- If baby crocodiles are having trouble making it out of their eggs, the mother may crack the eggs open with her teeth.
- The crocodile-god Sobek was so popular in the ancient Egyptian city of Arsinoe that the Greeks referred to the city as "Crocodilopolis." Egyptians used crocodiles as everything from a decorative motif to a dispenser of birth control (they thought the animals' dung had contraceptive powers).
- In the first Jurassic Park, the T-Rex's roar was a remix of sounds from a crocodile, a lion, a tiger and a baby elephant.
And this, from our new issue: "Between 1925 and 1928, French tennis star Jean Rene Lacoste won seven Grand Slam men's singles events -- and he might have won more, had he not become ridiculously rich by inventing the world's first good tennis shirt. In the 1920s, tennis players wore long-sleeve, heavily starched dress shirts, often with ties. Lacoste grew weary of the outfits, so he designed a short-sleeve shirt with a longer shirttail in the back and a flat collar. Light and comfortable, Lacoste's shirts were an immediate hit when he began mass-producing them. But what about the logo? Known as 'Le Crocodile' for his on-court tenacity, Lacoste added the iconic croc to his clothing line in the mid 1930s -- the first time a logo is known to have appeared on the outside of a shirt."

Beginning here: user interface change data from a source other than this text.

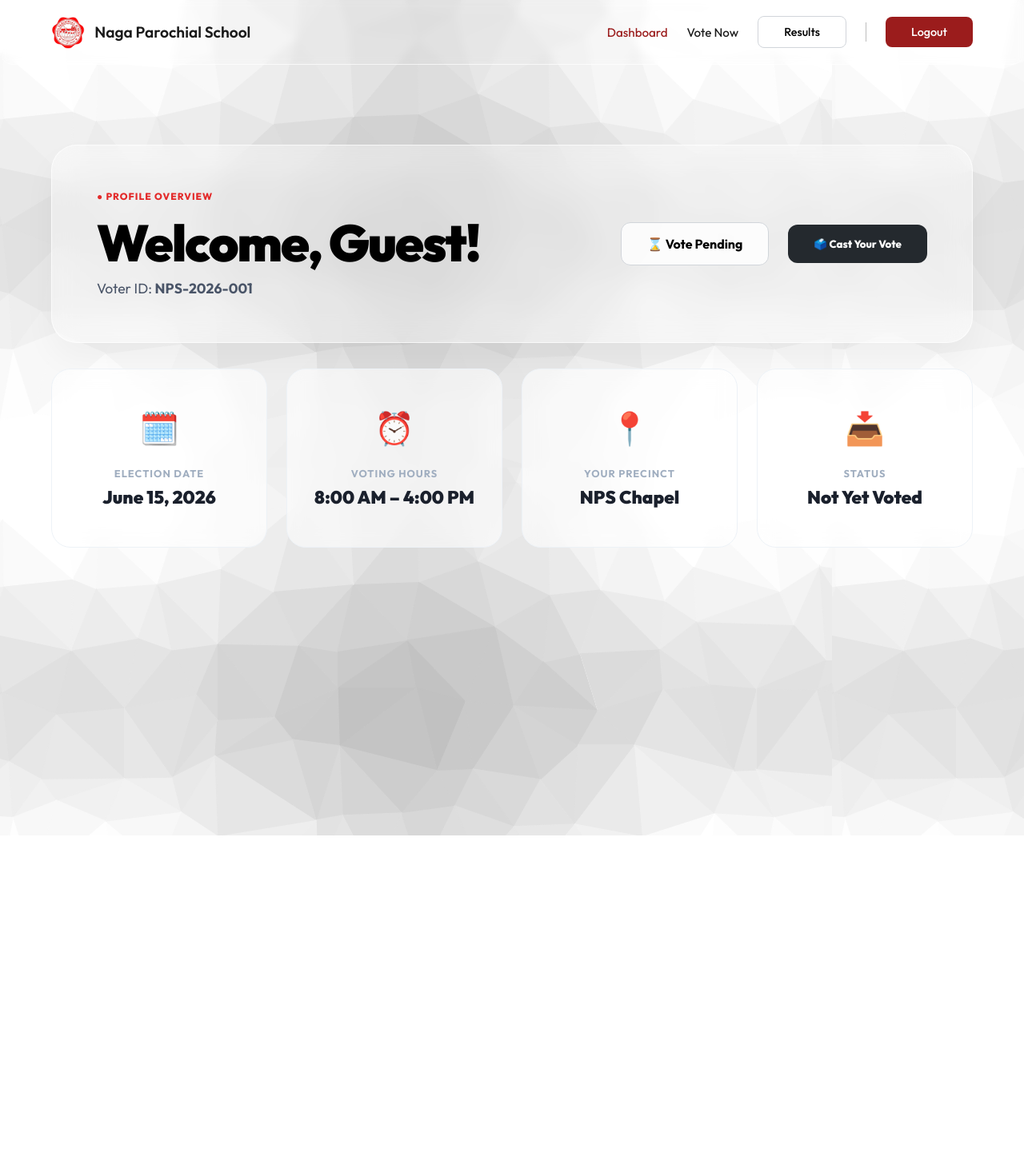
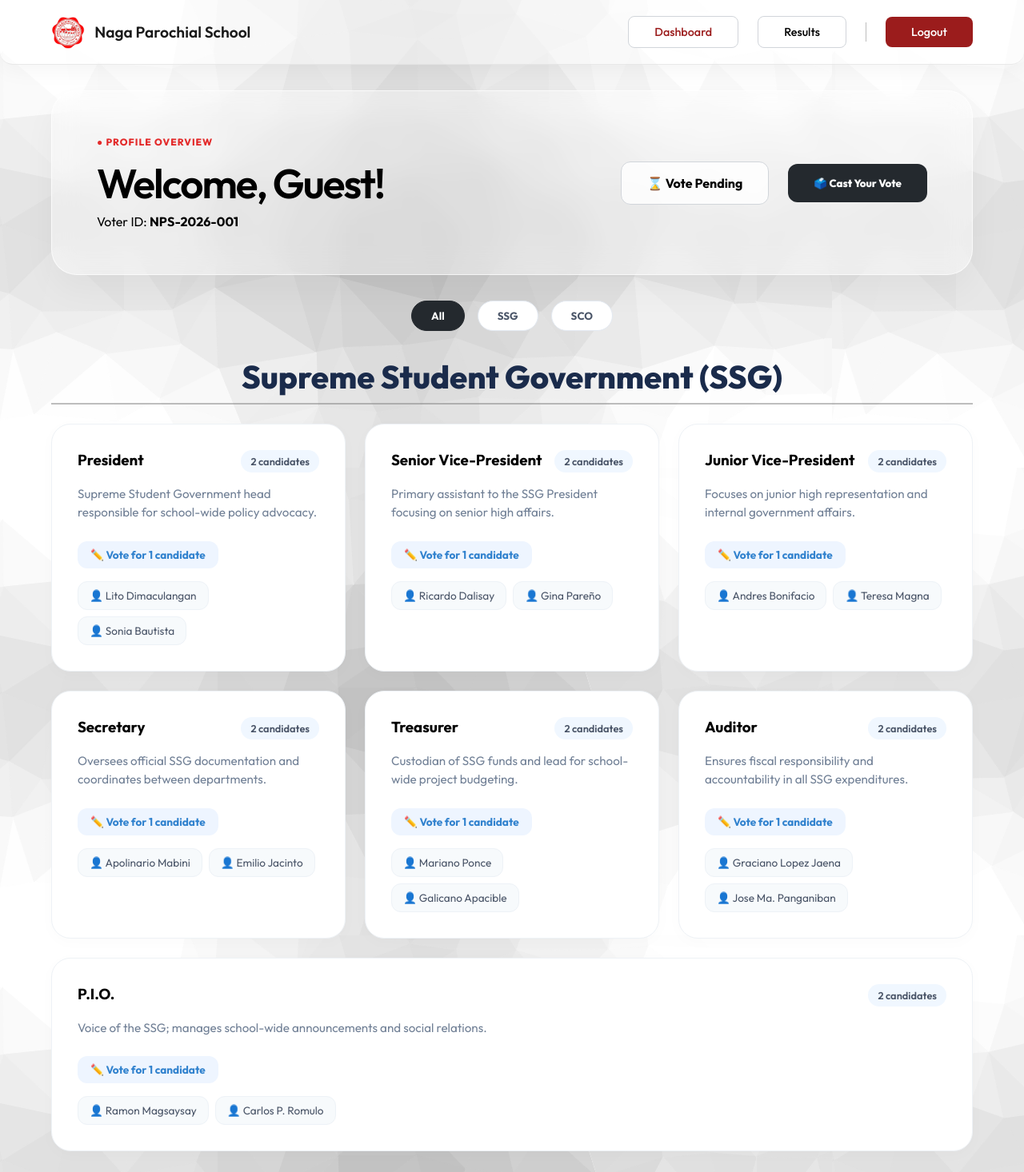
Before and after one commit to IKelly00/Naga-Parochial-Voting-System, a React (Vite) app in the folder frontend/: page /Naga-Parochial-Voting-System/dashboard in a window 1280 px wide. Shown: the top 1466 px of the page at 80% size. Before the commit the page ends 1045 px from the top, so only its background shows below. Built offline with nearby package versions, Linux system fonts and the light colour scheme.

Commit message:
Added User Dashboard with a Candidates List.

```diff
--- a/frontend/src/Pages/UserDashboard/DashboardHeader.jsx
+++ b/frontend/src/Pages/UserDashboard/DashboardHeader.jsx
@@ -28,15 +28,6 @@ const DashboardHeader = () => {
                 onClick={() => setActive("dashboard")}
               >
                 Dashboard
-              </button>
-            </Link>
-
-            <Link to="">
-              <button
-                className={`${s.navItem} ${active === "vote" ? s.activeColor : ""}`}
-                onClick={() => setActive("vote")}
-              >
-                Vote Now
               </button>
             </Link>
             <Link to="/user_results">
--- a/frontend/src/Pages/UserDashboard/DashboardHeader.module.css
+++ b/frontend/src/Pages/UserDashboard/DashboardHeader.module.css
@@ -2,9 +2,9 @@
   width: 100%;
   height: 70px;
   padding: 40px 5%;
-  backdrop-filter: blur(5px);
-  -webkit-backdrop-filter: blur(5px);
-  border-bottom: 1px solid rgba(255, 255, 255, 0.7);
+  background-color: rgba(255, 255, 255, 0.4);
+  border-bottom: 1px solid rgba(224, 224, 224, 0.7);
+  box-shadow: 0 4px 30px rgba(0, 0, 0, 0.05);
   border-radius: 0 0 16px 16px;
   display: flex;
   align-items: center;
@@ -46,12 +46,14 @@
 }
 
 .navItem {
-  background: none;
-  border: none;
-  font-size: 0.95rem;
-  font-weight: 450;
+  font-size: 0.9rem;
+  background: white;
+  border: 1px solid #d1d5da;
+  padding: 10px 32px;
+  border-radius: 8px;
+  font-weight: 500;
+  cursor: pointer;
   color: #1b1b1b;
-  cursor: pointer;
   white-space: nowrap;
 }
 
--- a/frontend/src/Pages/UserDashboard/UserDashboard.jsx
+++ b/frontend/src/Pages/UserDashboard/UserDashboard.jsx
@@ -1,17 +1,127 @@
-import React from "react";
+import React, { useState } from "react";
 import s from "./UserDashboard.module.css";
 
 const UserDashboard = () => {
-  const infoCards = [
-    { label: "Election Date", val: "June 15, 2026", icon: "🗓️" },
-    { label: "Voting Hours", val: "8:00 AM – 4:00 PM", icon: "⏰" },
-    { label: "Your Precinct", val: "NPS Chapel", icon: "📍" },
-    { label: "Status", val: "Not Yet Voted", icon: "📥" },
+  const [filter, setFilter] = useState("All");
+
+  const positions = [
+    // SCO Positions
+    {
+      title: "President",
+      org: "SCO",
+      candidatesCount: 3,
+      description:
+        "Leads the Student Council Officers and oversees all student activities.",
+      candidates: ["Maria Santos", "Roberto Cruz", "Elena Reyes"],
+    },
+    {
+      title: "Vice President",
+      org: "SCO",
+      candidatesCount: 2,
+      description:
+        "Assists the President and assumes duties in the President's absence.",
+      candidates: ["Jose Garcia", "Carmen Dela Rosa"],
+    },
+    {
+      title: "Secretary",
+      org: "SCO",
+      candidatesCount: 2,
+      description:
+        "Maintains records, minutes of meetings, and handles correspondence.",
+      candidates: ["Angela Villanueva", "Pedro Ramos"],
+    },
+    {
+      title: "Treasurer",
+      org: "SCO",
+      candidatesCount: 2,
+      description:
+        "Manages the council's funds, maintains financial records, and prepares reports.",
+      candidates: ["Lito Dimaculangan", "Sonia Bautista"],
+    },
+    {
+      title: "Auditor",
+      org: "SCO",
+      candidatesCount: 2,
+      description:
+        "Examines and verifies financial accounts to ensure accuracy and transparency.",
+      candidates: ["Ricardo Dalisay", "Gina Pareño"],
+    },
+    {
+      title: "P.I.O.",
+      org: "SCO",
+      candidatesCount: 2,
+      description:
+        "Handles external communications and ensures the community is informed of activities.",
+      candidates: ["Andres Bonifacio", "Teresa Magna"],
+    },
+
+    // SSG Positions
+    {
+      title: "President",
+      org: "SSG",
+      candidatesCount: 2,
+      description:
+        "Supreme Student Government head responsible for school-wide policy advocacy.",
+      candidates: ["Lito Dimaculangan", "Sonia Bautista"],
+    },
+    {
+      title: "Senior Vice-President",
+      org: "SSG",
+      candidatesCount: 2,
+      description:
+        "Primary assistant to the SSG President focusing on senior high affairs.",
+      candidates: ["Ricardo Dalisay", "Gina Pareño"],
+    },
+    {
+      title: "Junior Vice-President",
+      org: "SSG",
+      candidatesCount: 2,
+      description:
+        "Focuses on junior high representation and internal government affairs.",
+      candidates: ["Andres Bonifacio", "Teresa Magna"],
+    },
+    {
+      title: "Secretary",
+      org: "SSG",
+      candidatesCount: 2,
+      description:
+        "Oversees official SSG documentation and coordinates between departments.",
+      candidates: ["Apolinario Mabini", "Emilio Jacinto"],
+    },
+    {
+      title: "Treasurer",
+      org: "SSG",
+      candidatesCount: 2,
+      description:
+        "Custodian of SSG funds and lead for school-wide project budgeting.",
+      candidates: ["Mariano Ponce", "Galicano Apacible"],
+    },
+    {
+      title: "Auditor",
+      org: "SSG",
+      candidatesCount: 2,
+      description:
+        "Ensures fiscal responsibility and accountability in all SSG expenditures.",
+      candidates: ["Graciano Lopez Jaena", "Jose Ma. Panganiban"],
+    },
+    {
+      title: "P.I.O.",
+      org: "SSG",
+      candidatesCount: 2,
+      description:
+        "Voice of the SSG; manages school-wide announcements and social relations.",
+      candidates: ["Ramon Magsaysay", "Carlos P. Romulo"],
+    },
   ];
+
+  const filteredPositions =
+    filter === "All"
+      ? positions
+      : positions.filter((pos) => pos.org === filter);
 
   return (
     <div className={s.heroContainer}>
-      {/* Glassmorphism Welcome Panel */}
+      {/* Welcome Panel */}
       <div className={s.welcomePanel}>
         <div className={s.infoSide}>
           <div className={s.badge}>● PROFILE OVERVIEW</div>
@@ -26,18 +136,81 @@ const UserDashboard = () => {
         </div>
       </div>
 
-      {/* Info Grid */}
-      <div className={s.infoGrid}>
-        {infoCards.map((card, i) => (
-          <div key={i} className={s.card}>
-            <div className={s.icon}>{card.icon}</div>
-            <span className={s.label}>{card.label}</span>
-            <span className={s.value}>{card.val}</span>
+      {/* Filter Section */}
+      <div className={s.filterContainer}>
+        <button
+          className={filter === "All" ? s.activeFilter : s.filterBtn}
+          onClick={() => setFilter("All")}
+        >
+          All
+        </button>
+        <button
+          className={filter === "SSG" ? s.activeFilter : s.filterBtn}
+          onClick={() => setFilter("SSG")}
+        >
+          SSG
+        </button>
+        <button
+          className={filter === "SCO" ? s.activeFilter : s.filterBtn}
+          onClick={() => setFilter("SCO")}
+        >
+          SCO
+        </button>
+      </div>
+
+      {/* Organization Headers & Grid */}
+      {(filter === "All" || filter === "SSG") && (
+        <div className={s.orgSection}>
+          <div className={s.sectionHeader}>
+            <h2>Supreme Student Government (SSG)</h2>
           </div>
-        ))}
-      </div>
+          <div className={s.positionsGrid}>
+            {filteredPositions
+              .filter((p) => p.org === "SSG")
+              .map((pos, index) => (
+                <PositionCard key={`ssg-${index}`} pos={pos} />
+              ))}
+          </div>
+        </div>
+      )}
+
+      {(filter === "All" || filter === "SCO") && (
+        <div className={s.orgSection}>
+          <div className={s.sectionHeader}>
+            <h2 className={s.scoHeader}>Student Council Officers (SCO)</h2>
+          </div>
+          <div className={s.positionsGrid}>
+            {filteredPositions
+              .filter((p) => p.org === "SCO")
+              .map((pos, index) => (
+                <PositionCard key={`sco-${index}`} pos={pos} />
+              ))}
+          </div>
+        </div>
+      )}
     </div>
   );
 };
 
+// Reusable Card Component
+const PositionCard = ({ pos }) => (
+  <div className={s.posCard}>
+    <div className={s.posHeader}>
+      <h3>{pos.title}</h3>
+      <span className={s.countBadge}>{pos.candidatesCount} candidates</span>
+    </div>
+    <p className={s.posDesc}>{pos.description}</p>
+    <div className={s.voteInstruction}>
+      <span>✏️ Vote for 1 candidate</span>
+    </div>
+    <div className={s.candidateList}>
+      {pos.candidates.map((name, i) => (
+        <div key={i} className={s.candidateTag}>
+          👤 {name}
+        </div>
+      ))}
+    </div>
+  </div>
+);
+
 export default UserDashboard;
--- a/frontend/src/Pages/UserDashboard/UserDashboard.module.css
+++ b/frontend/src/Pages/UserDashboard/UserDashboard.module.css
@@ -1,26 +1,55 @@
 .heroContainer {
   width: 100%;
-  min-height: 100vh; /* Changed from height to min-height to prevent clipping */
+  min-height: 100vh;
   max-width: 1200px;
-  margin: 100px auto 4rem; /* Adjusted top margin for fixed navbar */
+  margin: 2rem auto 4rem;
   padding: 0 1.5rem;
   box-sizing: border-box;
 }
 
+/* --- Filter Styles --- */
+.filterContainer {
+  position: sticky;
+  top: 1.5rem;
+  display: flex;
+  gap: 1rem;
+  margin-bottom: 2rem;
+  justify-content: center;
+  z-index: 999;
+}
+
+.filterBtn,
+.activeFilter {
+  padding: 10px 24px;
+  border-radius: 50px;
+  font-weight: 700;
+  cursor: pointer;
+  transition: all 0.2s ease;
+  border: 1px solid #e2e8f0;
+}
+
+.filterBtn {
+  background: white;
+  color: #4a5568;
+}
+
+.activeFilter {
+  background: #24292e;
+  color: white;
+  border-color: #24292e;
+}
+
+/* --- Welcome Panel --- */
 .welcomePanel {
   display: flex;
   justify-content: space-between;
   align-items: center;
-  flex-direction: row; /* Default */
   background: rgba(255, 255, 255, 0.4);
   backdrop-filter: blur(15px);
   -webkit-backdrop-filter: blur(15px);
   border: 1px solid rgba(255, 255, 255, 0.7);
   border-radius: 32px;
   padding: 3.5rem;
-  display: flex;
-  justify-content: space-between;
-  align-items: center;
   box-shadow: 0 20px 40px rgba(0, 0, 0, 0.04);
   margin-bottom: 2rem;
 }
@@ -34,17 +63,11 @@
 }
 
 .infoSide h1 {
-  /* Uses clamp to shrink text automatically as the screen gets smaller */
-  font-size: clamp(2rem, 5vw, 4rem);
-  font-weight: 900;
+  font-size: clamp(1.5rem, 4vw, 4rem);
+  font-weight: 600;
   margin: 0 0 10px 0;
   letter-spacing: -2px;
   line-height: 1.1;
-}
-
-.infoSide p {
-  color: #4a5568;
-  font-size: 1.1rem;
 }
 
 .actionSide {
@@ -59,7 +82,6 @@
   border-radius: 12px;
   font-weight: 700;
   border: 1px solid #d1d5da;
-  white-space: nowrap;
 }
 
 .voteBtn {
@@ -71,7 +93,6 @@
   font-weight: 800;
   cursor: pointer;
   transition: all 0.2s ease;
-  white-space: nowrap;
 }
 
 .voteBtn:hover {
@@ -79,84 +100,111 @@
   background: #000;
 }
 
-.infoGrid {
-  display: flex;
-  flex-wrap: wrap; /* This allows cards to drop to the next line */
-  gap: 1.5rem;
-  width: 100%;
+/* --- Grid & Organization Sections --- */
+.orgSection {
+  margin-bottom: 4rem;
 }
 
-.card {
-  background: rgba(255, 255, 255, 0.6);
-  backdrop-filter: blur(10px);
-  -webkit-backdrop-filter: blur(10px);
-  padding: 3rem 1.5rem;
+.sectionHeader {
+  margin-bottom: 1.5rem;
+  padding-bottom: 0.5rem;
+  border-bottom: 2px solid var(--border-color);
+  text-align: center;
+}
+
+.sectionHeader h2 {
+  font-size: 2.5rem;
+  color: #1a2b4b;
+  font-weight: 800;
+}
+
+.positionsGrid {
+  display: flex;
+  flex-wrap: wrap;
+  gap: 1.5rem;
+}
+
+.posCard {
+  flex: 1 1 350px;
+  background: white;
+  border: 1px solid #eef2f6;
   border-radius: 24px;
-  text-align: center;
-  border: 1px solid #edf2f7;
+  padding: 2rem;
+  box-shadow: 0 4px 20px rgba(0, 0, 0, 0.02);
   display: flex;
   flex-direction: column;
-  align-items: center;
-  flex: 1 1 250px;
-  transition: transform 0.3s ease;
+  transition: transform 0.2s ease;
 }
 
-.card:hover {
+.posCard:hover {
   transform: translateY(-5px);
 }
 
-.icon {
-  font-size: 2.5rem;
+.posHeader {
+  display: flex;
+  justify-content: space-between;
+  align-items: flex-start;
+  margin-bottom: 1rem;
+}
+
+.countBadge {
+  background: #f0f7ff;
+  color: #4a5568;
+  padding: 6px 12px;
+  border-radius: 20px;
+  font-size: 0.8rem;
+  font-weight: 600;
+}
+
+.posDesc {
+  color: #718096;
+  font-size: 0.95rem;
+  line-height: 1.5;
   margin-bottom: 1.5rem;
 }
 
-.label {
-  font-size: 0.8rem;
+.voteInstruction {
+  background: #eef5ff;
+  color: #3182ce;
+  padding: 8px 16px;
+  border-radius: 12px;
+  font-size: 0.85rem;
   font-weight: 700;
-  color: #a0aec0;
-  text-transform: uppercase;
-  letter-spacing: 1px;
+  margin-bottom: 1rem;
+  width: fit-content;
 }
 
-.value {
-  font-size: 1.4rem;
-  font-weight: 900;
-  color: #1a202c;
-  margin-top: 8px;
+.candidateList {
+  display: flex;
+  flex-wrap: wrap;
+  gap: 8px;
 }
 
-/* --- Responsive Adjustments --- */
+.candidateTag {
+  background: #f7fafc;
+  border: 1px solid #edf2f7;
+  padding: 8px 14px;
+  border-radius: 12px;
+  font-size: 0.85rem;
+  color: #4a5568;
+}
 
+/* --- Responsive --- */
 @media (max-width: 1024px) {
   .welcomePanel {
-    flex-direction: column; /* Stacks text and buttons vertically */
+    flex-direction: column;
     text-align: center;
     padding: 2rem;
     gap: 1.5rem;
   }
-
   .actionSide {
     flex-direction: column;
     width: 100%;
   }
+}
 
-  .statusTag,
-  .voteBtn {
-    width: 100%; /* Makes buttons full-width for easier tapping */
-    max-width: 350px;
+@media (max-width: 768px) {
+  .posCard {
+    flex: 1 1 100%;
   }
 }
-
-@media (max-width: 600px) {
-  .heroContainer {
-    margin-top: 80px;
-  }
-
-  .card {
-    padding: 2rem 1rem;
-  }
-
-  .value {
-    font-size: 1.2rem;
-  }
-}
```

Lacoste also seems to have started the trend for popped collars, which is one peril we're sure Steve Irwin would have been savvy enough to avoid. RIP, Steve, we'll miss you.